By Scott Mechura
I’ll never forget when I moved to Big Sky in 2000 from Mahtomedi, Minnesota. I knew exactly two people. One was a friend of a friend. And the other, someone I had met just once before. Luckily, I’m a chef.
When I drove past the flourishing Gallatin Gateway Inn after a “reverse commute” into Bozeman to pick up some small wares for the grand opening of The Timbers in Moonlight Lodge, my first gig in the mountains, I decided to stop in and introduce myself to the resident chef.
It’s not like I had any acquaintances waiting up for me in Big Sky at that point, anyway.
So I found the back door to the kitchen, as is instinctual for my kind, and cautiously made my way in and around a couple corners. I asked if the chef had a minute, and a young line cook whisked (no pun) away. A few moments later, a man walked around the corner in whites and a blood-soiled (not his) apron, the hallmark trappings of a maker of good meals. At least in my opinion.
I politely told him who I was and the details of my upcoming opening at Moonlight. He knew it: without coming out and asking, I was looking for guidance, someone to show me the ropes in my new home. Anything for some grounding, and he happily obliged.
After some time, I let him get back to his kitchen; twenty years later and Eric Stenberg is one of my closest friends. I ended up meeting many chefs and cooks that first year who were equally open book—all without being asked, mind you.
You see, outside of our common ground, they understood there was a common goal: to enhance guest experience in any way they could possible, as we all depend on that collective effort.
Along the way, I have met hundreds of men and women in Big Sky’s hospitality industry, and there is a comradery here that is like nothing I have experienced in my 35 years in the business. It comes in the form of willingness to help each other, to at times share staff, business ideas, intel from the ski hill and the park, or even news of a blizzard on its way, threatening foot traffic as much as commutes home.

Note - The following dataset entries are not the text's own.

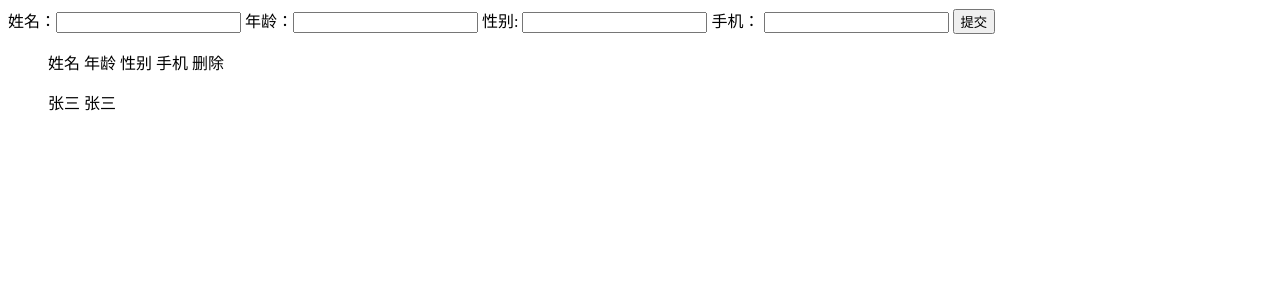
Repository: 1404413577/jsdemo
Page: small-demo/录入信息.html
An editor plug-in stored every save of this project. The page is shown before and after the next save, followed by the edit.
The browser window is 1280 px wide. The pictures show the whole page.

Above is the page before, as saved 2022-11-20 15:24:00.

### small-demo/录入信息.html
<!DOCTYPE html>
<html lang="en">
<head>
    <meta charset="UTF-8">
    <meta http-equiv="X-UA-Compatible" content="IE=edge">
    <meta name="viewport" content="width=device-width, initial-scale=1.0">
    <title>Document</title>
</head>
<body>
    <div>
        姓名：<input type="text">
        年龄：<input type="text">
        性别: <input type="number">
        手机： <input type="text">
        <button type="submit">提交</button>
    </div>
    <div>
        <ul>
            <th>姓名</th>
            <th>年龄</th>
            <th>性别</th>
            <th>手机</th>
            <th>删除</th>
        </ul>
        <ul>
            <th>张三</th>
            <th>张三</th>
        </ul>
    </div>
</body>
</html>

After the next save:
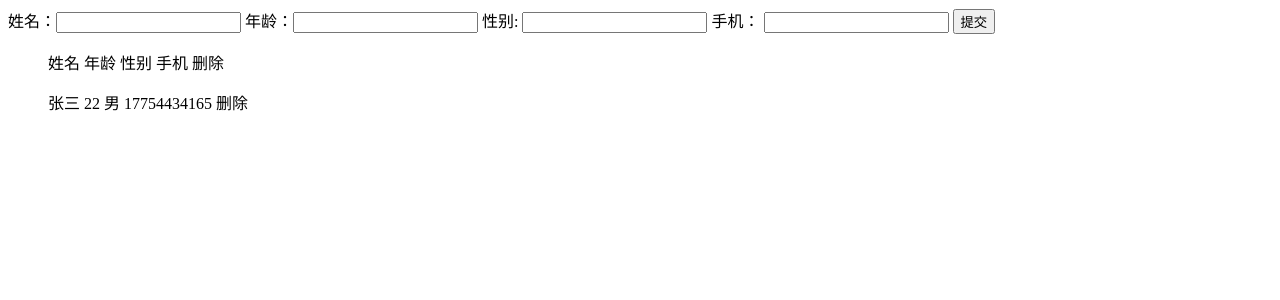
Saved 36 s later.
--- a/small-demo/录入信息.html
+++ b/small-demo/录入信息.html
@@ -24,7 +24,10 @@
         </ul>
         <ul>
             <th>张三</th>
-            <th>张三</th>
+            <th>22</th>
+            <th>男</th>
+            <th>17754434165</th>
+            <th>删除</th>
         </ul>
     </div>
 </body>
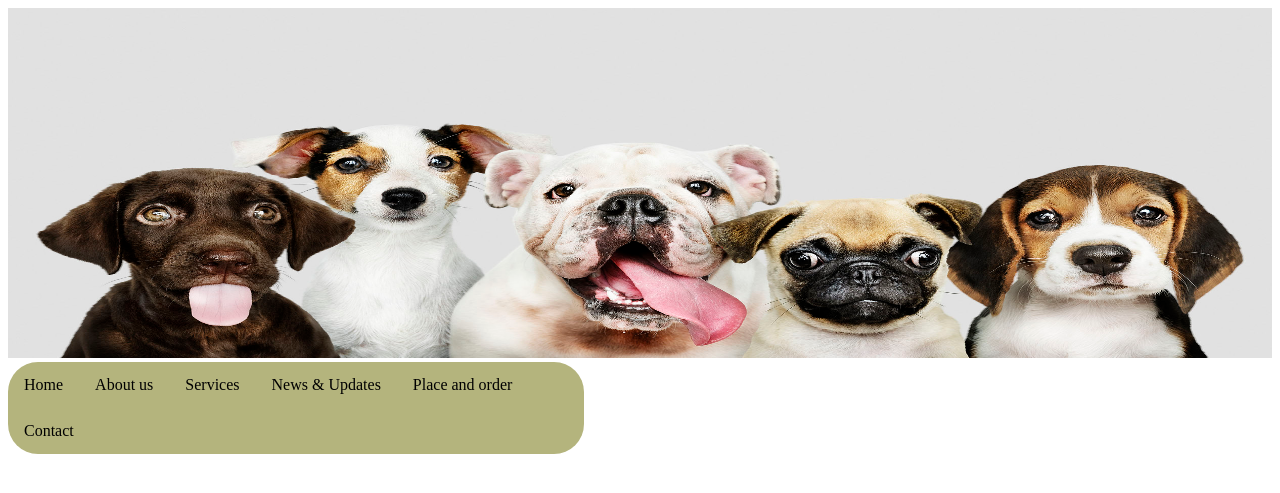
Repository: Tayma-Kazmouz/labwork
Page: index.html
These files come from the project's save history. The page is drawn as it stood at one moment and after the next save; the edit follows.
The browser window is 1280 px wide. The pictures show the whole page.

Above is the page before, as saved 2022-04-04 16:06:04.

### index.html
<!DOCTYPE html>
<html lang="en">
<head>
    <meta charset="UTF-8">
    <meta http-equiv="X-UA-Compatible" content="IE=edge">
    <meta name="viewport" content="width=device-width, initial-scale=1.0">
    <title>LabWork1</title>
    <link rel="stylesheet" href="styles.css">
</head>
<body>
    <img class="banner" src="images/banner.jpg" alt="Dog Banner">
    <div class="nav">
        <ul>
            <li><a class="active" href="#">Home</a></li>
            <li><a href="#">About us</a></li>
            <li><a href="#">Services</a></li>
            <li><a href="#">News & Updates</a></li>
            <li><a href="#">Place and order</a></li>
            <li><a href="#">Contact</a></li>
          </ul>
    </div>
</body>
</html>

### styles.css
.banner{
    width:100%;
    height: 350px;
    position: relative;
}

.nav{
    background-color: rgb(180, 180, 125);
    border-radius: 30px;
    width: 45%;
    position: absolute;
}
ul {
    list-style-type: none;
    margin: 0;
    padding: 0;
    overflow: hidden;
  }

  li {
    float: left;
  }

  li a {
    display: block;
    color: black;
    text-align: center;
    padding: 14px 16px;
    text-decoration: none;
  }

  li a:hover {
    background-color: #111;
  }

After the next save:
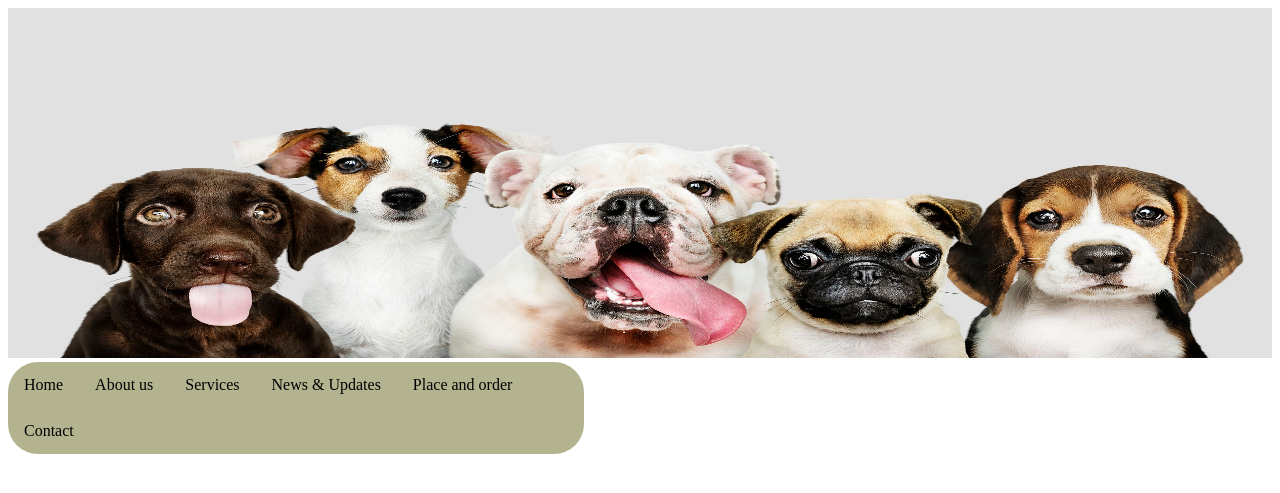
Saved 28 s later.
--- a/styles.css
+++ b/styles.css
@@ -5,7 +5,7 @@
 }
 
 .nav{
-    background-color: rgb(180, 180, 125);
+    background-color: rgb(179, 179, 144);
     border-radius: 30px;
     width: 45%;
     position: absolute;
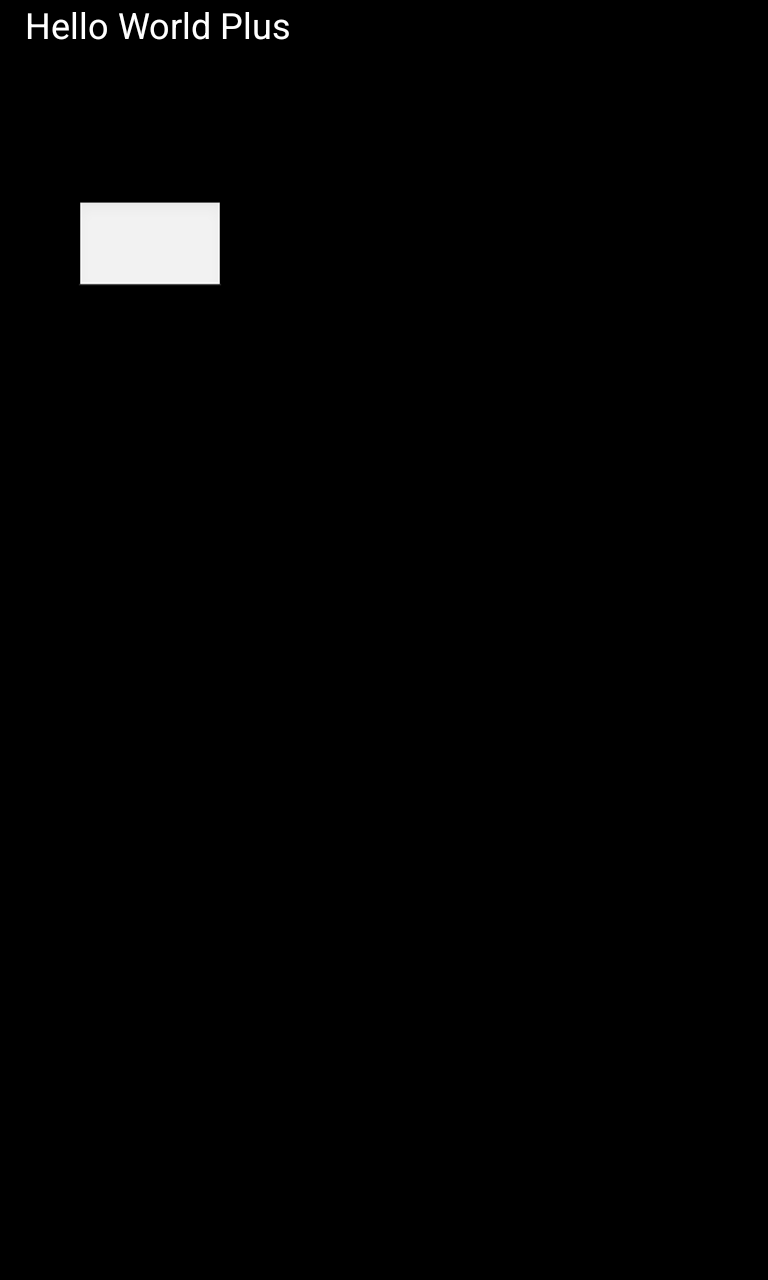
Repository: adatta02/comp194ma
Layout: hello_world/res/layout/main.xml
An editor plug-in stored every save of this project. The layout is shown before and after the next save, followed by the edit.
It is drawn on a 768 x 1280 px phone screen (xhdpi) without system bars, with theme android:Theme; the app's code is not run.

Above is the layout before, as saved 2009-02-04 20:21:42.

### hello_world/res/layout/main.xml
<?xml version="1.0" encoding="utf-8"?>

<AbsoluteLayout android:id="@+id/AbsoluteLayout01" android:layout_width="wrap_content" android:layout_height="wrap_content" xmlns:android="http://schemas.android.com/apk/res/android"><TextView android:id="@+id/TextView01" android:layout_width="wrap_content" android:text="Hello World Plus" android:textSize="36px" android:textColor="@color/white" android:layout_height="fill_parent" android:paddingLeft="25px"></TextView>
<EditText android:id="@+id/EditText01" android:layout_width="wrap_content" android:layout_height="wrap_content" android:layout_y="200px" android:width="150px" android:layout_x="75px"></EditText>
</AbsoluteLayout>

### hello_world/res/values/strings.xml
<?xml version="1.0" encoding="utf-8"?>
<resources>
    <string name="hello">Hello World, HelloWorld</string>
    <string name="app_name">HelloWorld</string>
<color name="white">#ffffff</color>



</resources>

After the next save:
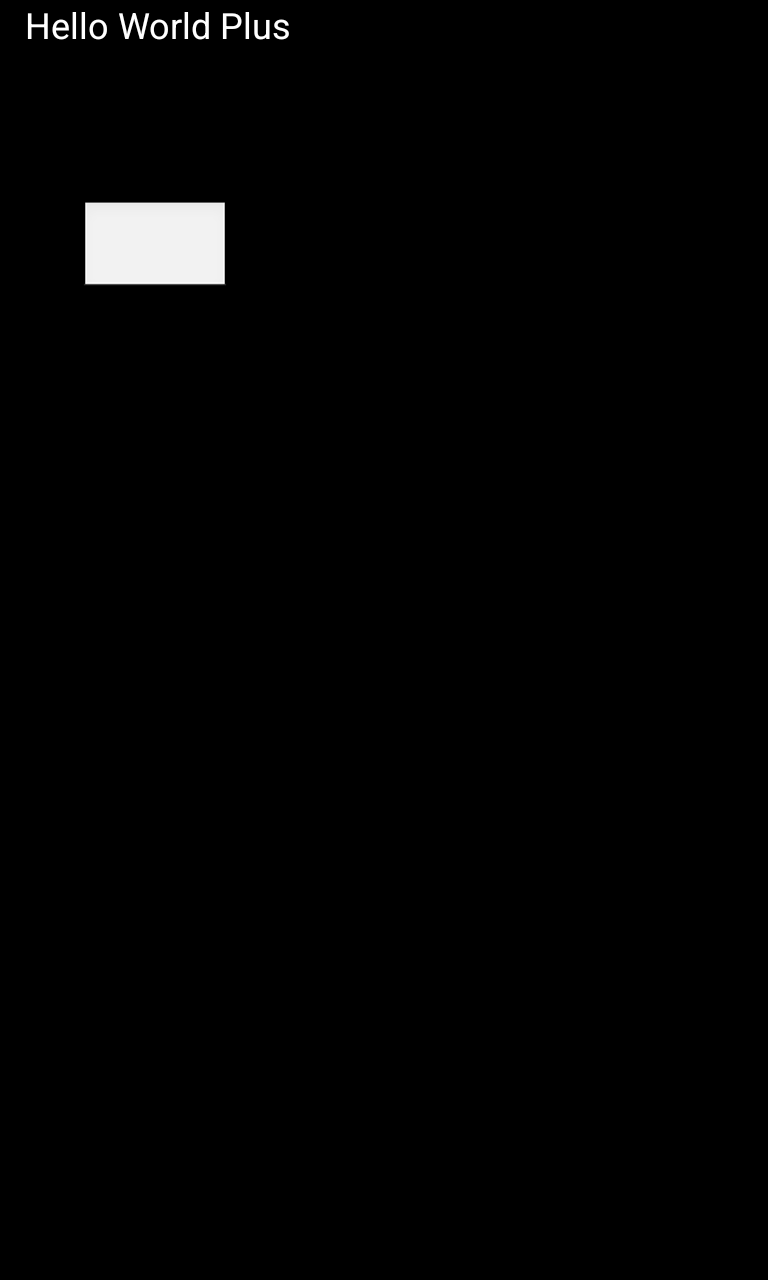
Saved 13 s later.
--- a/hello_world/res/layout/main.xml
+++ b/hello_world/res/layout/main.xml
@@ -1,5 +1,5 @@
 <?xml version="1.0" encoding="utf-8"?>
 
 <AbsoluteLayout android:id="@+id/AbsoluteLayout01" android:layout_width="wrap_content" android:layout_height="wrap_content" xmlns:android="http://schemas.android.com/apk/res/android"><TextView android:id="@+id/TextView01" android:layout_width="wrap_content" android:text="Hello World Plus" android:textSize="36px" android:textColor="@color/white" android:layout_height="fill_parent" android:paddingLeft="25px"></TextView>
-<EditText android:id="@+id/EditText01" android:layout_width="wrap_content" android:layout_height="wrap_content" android:layout_y="200px" android:width="150px" android:layout_x="75px"></EditText>
+<EditText android:id="@+id/EditText01" android:layout_width="wrap_content" android:layout_height="wrap_content" android:layout_y="200px" android:width="150px" android:layout_x="80px"></EditText>
 </AbsoluteLayout>
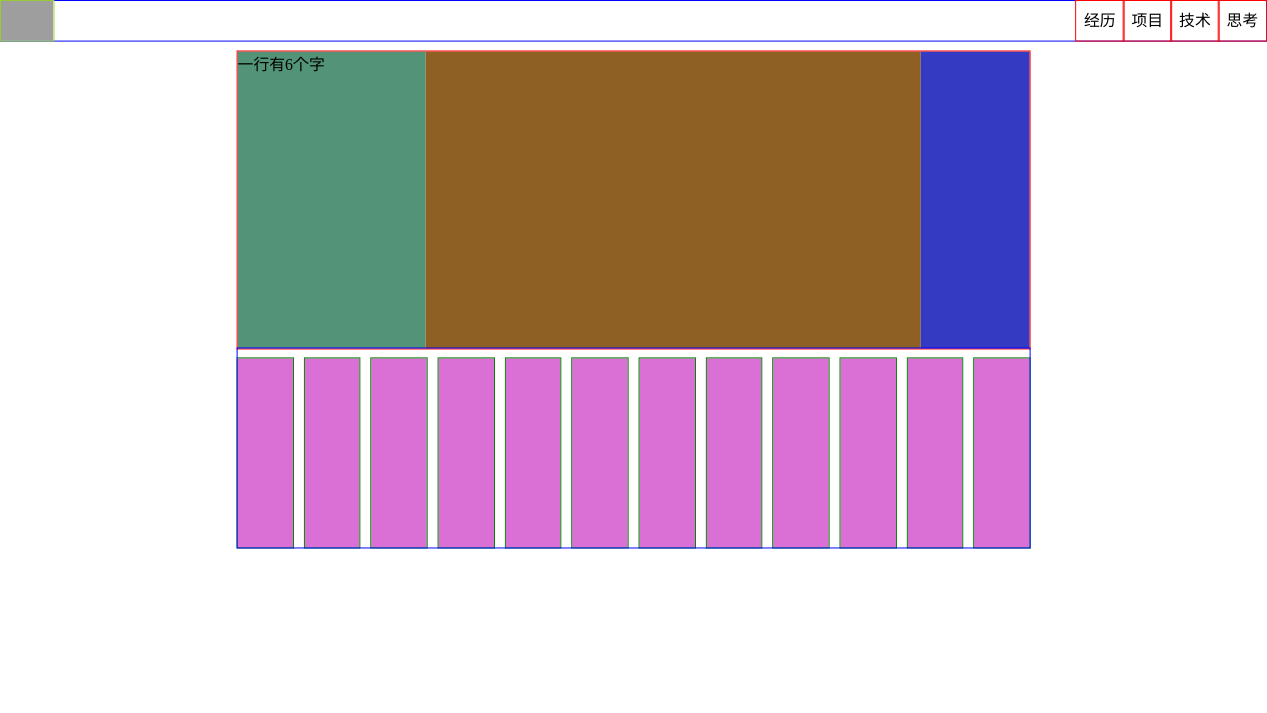
Repository: Lixianlai-2/Css-practice
Page: flex布局/index.html
These files come from the project's save history. The page is drawn as it stood at one moment and after the next save; the edit follows.
The browser window is 1280 px wide. The pictures show the whole page, at 99% of full size.
Pictures or frames that could not be fetched are drawn as grey boxes.

Above is the page before, as saved 2021-12-04 11:08:19.

After the next save:
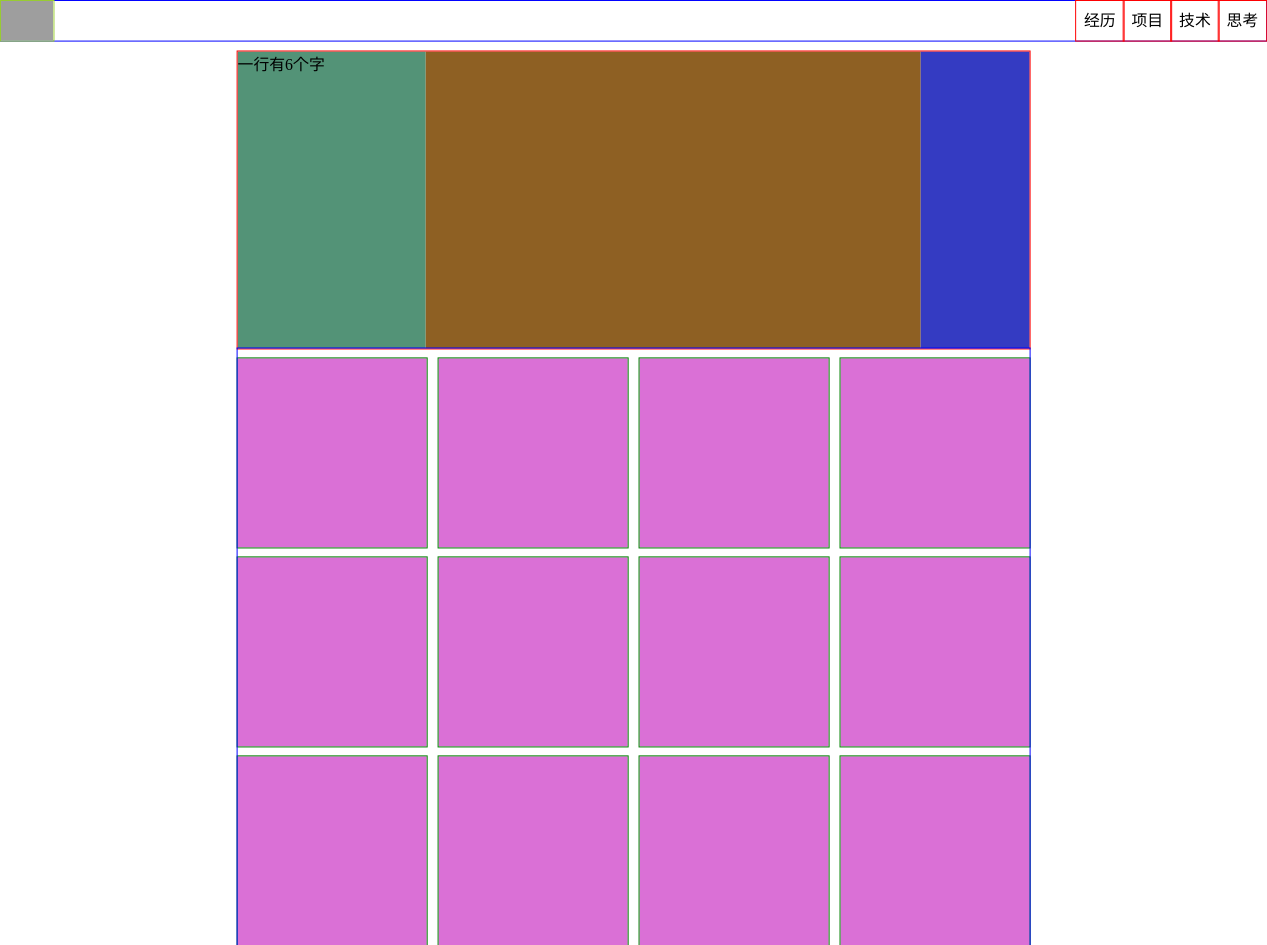
Saved 9 s later.
--- a/flex布局/style.css
+++ b/flex布局/style.css
@@ -92,7 +92,7 @@ ul {
 .image {
   outline: 1px solid green;
   background-color: orchid;
-  flex-wrap: wrap;
+
   width: 191px;
   height: 191px;
   margin-top: 10px;
@@ -101,5 +101,6 @@ ul {
 
 .x {
   display: flex;
+  flex-wrap: wrap;
   margin-right: -12px;
 }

It’s a quality that is microcosmic of the Big Sky community.
The recent pandemic scare that gripped our nation and ground commerce to a screeching halt came, ironically, at a time somewhat synchronous to when Big Sky would be starting to wind down for the “shoulder season” anyway.
Big Sky businesses, and those in destination communities like it throughout the Rockies and beyond, routinely grapple with a regular jolting sensation, where, just like that, the town flips from “dead” to “alive” and vice-versa. In a sense, we were well-prepared for downturn, a natural part of life in Big Sky, whereas Bozeman—our valley neighbors to the north—were far less equipped for a shutdown in the middle of a period previously marked by blistering economic growth.
Big Sky is accustomed to such hurdles and it always has been. That’s why were so close, we need each other. Brick and mortar business owners know and expect this as they set up shop in town, an ultimate commitment to the community they love and serve, an ethos paramount for success.
Such has been the case throughout history, like in the winter of 1978 where older locals recall what sounded like shotguns blasting off in the middle of the night, only to learn it was the splitting of trees succumbing to bitter colds; the next morning, you can be certain Big Sky was open for a bite to eat as people shuffled in, red-eyed, from the chill.
A decade later, in 88, the largest forest fires in Yellowstone’s recorded history closed roads and shut down one of the nation’s greatest tourist attractions to the south; yet again, Big Sky was ready for business.
And I remember the morning of 9/11, and what those terrible and fateful moments did to our people, from coast-to-coast. But my kitchen opened that night, as did everyone else throughout the community, ready to console the people and community we’ve all come to cherish through tender, warm meals.
Anyone who has opened a restaurant or bar in town knows the innumerable challenges of busy moments, as well as those experienced when things slow down and most locals breathe in their newfound, temporary calm and space.
For many eateries in Big Sky, though not opening from the ground up every season, the staffing, menu creation and sourcing of local purveyors is a restart that occurs biannually. Year after year, decade after decade. The bottom line: Big Sky’s restaurants, chefs and owners endure a healthy share of knocks. But we endure both periods, and the moments in between, for you: the customer, the community, our friends and family.
Big Sky is built on a series of ideals: relaxation, skiing, outdoor recreation, escape from hustle and bustle, and so on. But bigger than that, perhaps the greatest reason it always flourishes is because Big Sky was built on happy friendships. And it’s simply in the blood of a Big Sky resident to be hospitable.
Since that humble beginning, I have made countless friends here, and not only in hospitality. In response to “Why Big Sky?” they all say things like “just look around, where else would you want to be?”
Though, chefs inherently spot silver linings. I think of Olive B’s Big Sky Bistro chef Ian Troxler, who puts it best: “the challenges of being a chef are universal, so why not here where I can look up at Lone Peak every day?”
Big Sky is good at many things, not the least of which is perseverance. This may be a tough time for much of the nation. But to Big Sky, this is old hat, and we love that because we’re never alone.